Four Hard Truths Employers Don’t Like to Hear From Recruiters

Recruiting entry and mid-level administrative, legal and medical front and back office talent in Atlanta is a tough business to be in these days. There simply aren’t enough qualified candidates.

I have friends that have been recruiting with me from the beginning more than 30 years ago, and some of them are really struggling with burnout. This industry, much like many others, has undergone a technology transformation that should make recruiting easier in theory. But in reality, it just isn’t.

Online job boards, social media sites and applicant tracking systems connect applicants and employers every day. But sometimes it’s too much of a good thing, and everyone is left feeling overwhelmed by the sheer volume of job ads and resumes. The one problem that remains, and always will, is that most of the people looking at the job ads and submitting resumes are already unhappy or unemployed. They’re often not the rainmakers you really want on your team.

Recruiters will always have a job.

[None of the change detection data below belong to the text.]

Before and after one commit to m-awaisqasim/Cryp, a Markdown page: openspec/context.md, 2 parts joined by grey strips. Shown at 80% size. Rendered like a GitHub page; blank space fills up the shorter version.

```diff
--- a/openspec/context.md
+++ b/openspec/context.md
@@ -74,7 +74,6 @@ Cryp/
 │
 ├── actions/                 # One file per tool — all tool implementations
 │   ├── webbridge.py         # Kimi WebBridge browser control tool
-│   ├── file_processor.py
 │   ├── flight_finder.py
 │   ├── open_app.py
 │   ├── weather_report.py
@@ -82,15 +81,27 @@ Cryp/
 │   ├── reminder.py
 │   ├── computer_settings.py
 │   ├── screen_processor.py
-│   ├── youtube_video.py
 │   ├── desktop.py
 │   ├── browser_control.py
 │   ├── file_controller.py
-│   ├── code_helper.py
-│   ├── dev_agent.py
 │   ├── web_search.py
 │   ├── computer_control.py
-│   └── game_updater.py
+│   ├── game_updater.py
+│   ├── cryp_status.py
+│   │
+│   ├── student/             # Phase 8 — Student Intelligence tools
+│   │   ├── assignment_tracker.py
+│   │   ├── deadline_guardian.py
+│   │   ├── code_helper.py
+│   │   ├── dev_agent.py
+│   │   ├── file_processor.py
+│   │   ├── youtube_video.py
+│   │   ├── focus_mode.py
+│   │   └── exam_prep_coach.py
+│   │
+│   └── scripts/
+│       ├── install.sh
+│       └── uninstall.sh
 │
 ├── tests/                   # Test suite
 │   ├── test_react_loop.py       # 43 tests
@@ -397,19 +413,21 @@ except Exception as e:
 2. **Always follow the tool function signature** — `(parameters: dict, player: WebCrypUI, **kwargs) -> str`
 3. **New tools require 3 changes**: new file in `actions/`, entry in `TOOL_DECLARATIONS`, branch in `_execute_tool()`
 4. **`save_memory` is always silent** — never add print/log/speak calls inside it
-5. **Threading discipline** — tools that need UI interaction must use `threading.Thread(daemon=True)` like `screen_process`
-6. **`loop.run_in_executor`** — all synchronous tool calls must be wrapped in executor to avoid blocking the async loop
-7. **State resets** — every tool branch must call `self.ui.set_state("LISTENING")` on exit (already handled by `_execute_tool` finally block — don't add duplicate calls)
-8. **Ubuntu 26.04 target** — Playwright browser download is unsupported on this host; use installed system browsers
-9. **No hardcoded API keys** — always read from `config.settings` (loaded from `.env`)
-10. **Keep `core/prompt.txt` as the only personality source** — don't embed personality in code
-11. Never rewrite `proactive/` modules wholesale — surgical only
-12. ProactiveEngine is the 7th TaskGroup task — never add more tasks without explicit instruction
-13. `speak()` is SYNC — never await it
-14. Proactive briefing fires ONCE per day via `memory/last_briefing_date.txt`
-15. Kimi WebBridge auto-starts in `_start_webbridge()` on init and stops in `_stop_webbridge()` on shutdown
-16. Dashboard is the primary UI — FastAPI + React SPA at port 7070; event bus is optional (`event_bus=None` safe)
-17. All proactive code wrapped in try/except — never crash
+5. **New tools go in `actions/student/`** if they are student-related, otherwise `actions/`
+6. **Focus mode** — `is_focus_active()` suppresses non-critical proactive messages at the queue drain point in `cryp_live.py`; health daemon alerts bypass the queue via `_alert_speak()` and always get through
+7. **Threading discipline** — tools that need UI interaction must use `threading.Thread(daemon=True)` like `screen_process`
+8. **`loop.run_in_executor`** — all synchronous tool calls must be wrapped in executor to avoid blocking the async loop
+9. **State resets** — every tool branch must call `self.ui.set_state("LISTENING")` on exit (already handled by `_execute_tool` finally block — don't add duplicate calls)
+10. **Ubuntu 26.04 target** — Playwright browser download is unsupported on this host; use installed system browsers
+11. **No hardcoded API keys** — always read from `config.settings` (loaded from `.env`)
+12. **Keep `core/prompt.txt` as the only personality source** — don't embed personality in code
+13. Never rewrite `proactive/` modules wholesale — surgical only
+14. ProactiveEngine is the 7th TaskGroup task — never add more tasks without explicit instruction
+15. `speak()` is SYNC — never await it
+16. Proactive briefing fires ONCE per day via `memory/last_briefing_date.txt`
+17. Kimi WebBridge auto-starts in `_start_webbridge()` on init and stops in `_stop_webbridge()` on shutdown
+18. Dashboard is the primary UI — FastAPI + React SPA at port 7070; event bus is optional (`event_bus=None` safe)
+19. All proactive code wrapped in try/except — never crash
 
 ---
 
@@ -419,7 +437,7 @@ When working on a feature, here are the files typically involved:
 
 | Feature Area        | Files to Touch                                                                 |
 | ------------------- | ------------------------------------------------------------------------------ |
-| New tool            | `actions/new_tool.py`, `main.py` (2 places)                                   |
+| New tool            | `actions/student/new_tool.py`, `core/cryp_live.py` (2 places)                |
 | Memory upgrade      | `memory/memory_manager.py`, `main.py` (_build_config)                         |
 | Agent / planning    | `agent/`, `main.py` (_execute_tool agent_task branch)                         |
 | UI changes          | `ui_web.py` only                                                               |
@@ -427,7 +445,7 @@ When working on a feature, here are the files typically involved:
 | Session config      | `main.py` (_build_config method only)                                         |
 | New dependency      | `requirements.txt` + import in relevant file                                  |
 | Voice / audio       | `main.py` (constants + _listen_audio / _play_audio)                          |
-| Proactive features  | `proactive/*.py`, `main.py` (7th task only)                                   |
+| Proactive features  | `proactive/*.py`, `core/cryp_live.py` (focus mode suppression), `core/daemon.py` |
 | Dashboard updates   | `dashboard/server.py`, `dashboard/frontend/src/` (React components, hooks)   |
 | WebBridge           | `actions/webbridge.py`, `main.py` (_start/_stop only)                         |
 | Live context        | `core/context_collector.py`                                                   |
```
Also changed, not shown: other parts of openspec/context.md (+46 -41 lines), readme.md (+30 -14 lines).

The expectations that candidates and employers have of recruiters can border on unrealistic, and it’s driving some recruiters to pursue new career paths. But finding elusive talent will never be easy or fast. Have you ever seen those memes that say, “I’m a recruiter. What’s your superpower?”

In addition to sourcing candidates and filling job orders, I spend a lot of time educating both sides about the recruitment process, which helps to align expectations and prevent problems that could derail progress.

But sometimes employers struggle to hear the hard truth about the state of our employment market. And, they rarely find it easy to accept what they need to offer to attract and retain A-level talent.

Employers can’t have their cake and eat it, too.

  1. You can’t pay an entry-level salary and expect to hire someone stable, mid-career and motivated. Just like selling a home, the market determines the price. It’s simple supply and demand. When an employer tells me they want an executive assistant who knows the industry, has no less than two years tenure at every job, holds a college degree and has at least 10 years of work history, I can find that. But not if you want to pay $37,000-$40,000 a year. I might be able to find someone to accept that salary, but anyone who settles for a salary well-below market averages either isn’t a star player or won’t stay for long.
  2. You can’t afford to see more candidates. I love getting feedback from a client who says the candidate was just perfect. But when it’s followed by a request to see just one more before making a job offer, I find myself having to deliver a harsh dose of reality. Candidates are in short supply and unemployment is low. No candidate is perfect, so when you find someone who meets 80 percent or more of the specs, wants the job and appears to be a good cultural fit, hire fast. If you don’t, someone else will.
  3. It’s not you. It’s me. Maybe there’s a good reason people keep resigning. When high turnover is present at an employer, there’s usually a reason for it that can be solved. Narcissistic leaders and poor performers are equally capable of destroying a once high-functioning corporate culture quickly. And, the first people to resign are often the top performers. Other reasons include below-market compensation and unreasonable work demands such as evenings and weekend availability in addition to the 40-hour workweek. If you’re hiring the right people at the onset, but losing them, it may be time to face some harsh realities.
  4. Recruiters can’t make a bad reputation or other negative recruitment challenges disappear. In Atlanta, we’re sensitive to commute times and the physical distance between a candidate’s home and the employer. When the office is in Buckhead, we aren’t going to fill a $50,000 a year legal assistant job with a person who lives in Cartersville. That means the candidate pool is already reduced and there is nothing recruiters can do about it.

Other negative factors that make recruiting more challenging include a poor reputation. Employees can rate their employers on and other online sites, which mean candidates can do their own background checks. If you’re facing any of these issues, be prepared to sweeten the deal another way such as higher compensation, bonus potential, flex hours or even a part-time work from home solution.

Finding and retaining star talent is everyone’s goal. When the recruiter, the candidate and the employer work together, commit to open communication and agree to realistic expectations, everyone succeeds.


Need help finding qualified candidates?

Let’s talk. You can reach me at 404.822.9392 or email me at For 30 years, I’ve been dedicated to helping companies, medical practices, law firms and creative agencies in Atlanta thrive by staffing them with the very best talent. I fill a variety of positions including executive assistants, receptionists, medical front office billing staff, as well as legal staff just to name a few. I look forward to helping you reach your goals.